For eons, women have believed the golden number for weight loss was 1200. By consuming only 1200 calories a day, dropping those extra kilograms was guaranteed.
But Travelling Dietitian Kara Landau told Daily Mail Australia that information is completely wrong - and will actually do more harm than good.
The Melbourne based accredited practicing dietitian says restricting calories so intensely can often have a negative effect on your health, and any weight actually lost would soon return.
Landau says as many diet products are low in calories but equally as low in nutrients, it's difficult to stay full, which can result in overeating.
'Only 1200 calories doesn’t leave you with a great volume of food in terms of dietary variety and feeling full,' she explained.
'But it’s about what you fill them with. You’ll see a lot of diet products which are calorie controlled but devoid of nutrients.
'There is no protein, probiotics, fibre, vitamins or minerals in these foods.

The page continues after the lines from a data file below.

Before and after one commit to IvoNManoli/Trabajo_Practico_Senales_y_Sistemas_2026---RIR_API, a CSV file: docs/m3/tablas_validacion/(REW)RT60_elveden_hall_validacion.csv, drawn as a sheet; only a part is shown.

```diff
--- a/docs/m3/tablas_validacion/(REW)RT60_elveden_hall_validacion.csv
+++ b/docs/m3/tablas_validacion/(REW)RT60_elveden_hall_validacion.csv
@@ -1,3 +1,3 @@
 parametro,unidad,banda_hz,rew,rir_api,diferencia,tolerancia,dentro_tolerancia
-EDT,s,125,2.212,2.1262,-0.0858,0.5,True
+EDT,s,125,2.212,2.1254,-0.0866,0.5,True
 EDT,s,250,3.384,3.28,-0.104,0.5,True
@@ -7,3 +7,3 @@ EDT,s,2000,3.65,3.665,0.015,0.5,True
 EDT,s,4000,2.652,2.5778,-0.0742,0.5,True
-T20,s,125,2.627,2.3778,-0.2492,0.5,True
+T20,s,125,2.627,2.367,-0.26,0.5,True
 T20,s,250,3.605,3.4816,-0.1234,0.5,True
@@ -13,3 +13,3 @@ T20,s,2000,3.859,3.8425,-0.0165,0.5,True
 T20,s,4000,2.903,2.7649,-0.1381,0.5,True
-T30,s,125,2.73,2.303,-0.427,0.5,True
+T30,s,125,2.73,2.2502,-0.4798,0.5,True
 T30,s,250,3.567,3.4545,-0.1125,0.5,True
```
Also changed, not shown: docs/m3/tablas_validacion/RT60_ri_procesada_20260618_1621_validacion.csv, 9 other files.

'Those nutrients will help with energy levels, concentration and help ward off hunger and craving which helps you stick to your diet.'
Even more beneficially, following a diet rich in nutrients and throwing the calorie counting app out the window generally gives you more energy, which helps with maintaining an exercise regime - further encouraging weight loss.
Landau says because nutritious food keeps you fuller for longer as a rule, the risk of overeating is significantly lessened.
It's more than your waistline that will thank you for putting a bit more on your plate.
According to the dietitian, a lack of energy and nutrients can effect your circulation and even your chances of having a baby.
'If your calories are being restricted so much, you’re likely not to get a lot of the nutrients you need, which can put you at risk of reduced fertility,' she explained.
'Healthy fats are required for hormone production, and they're often cut out in the bid to stay under 1200 calories.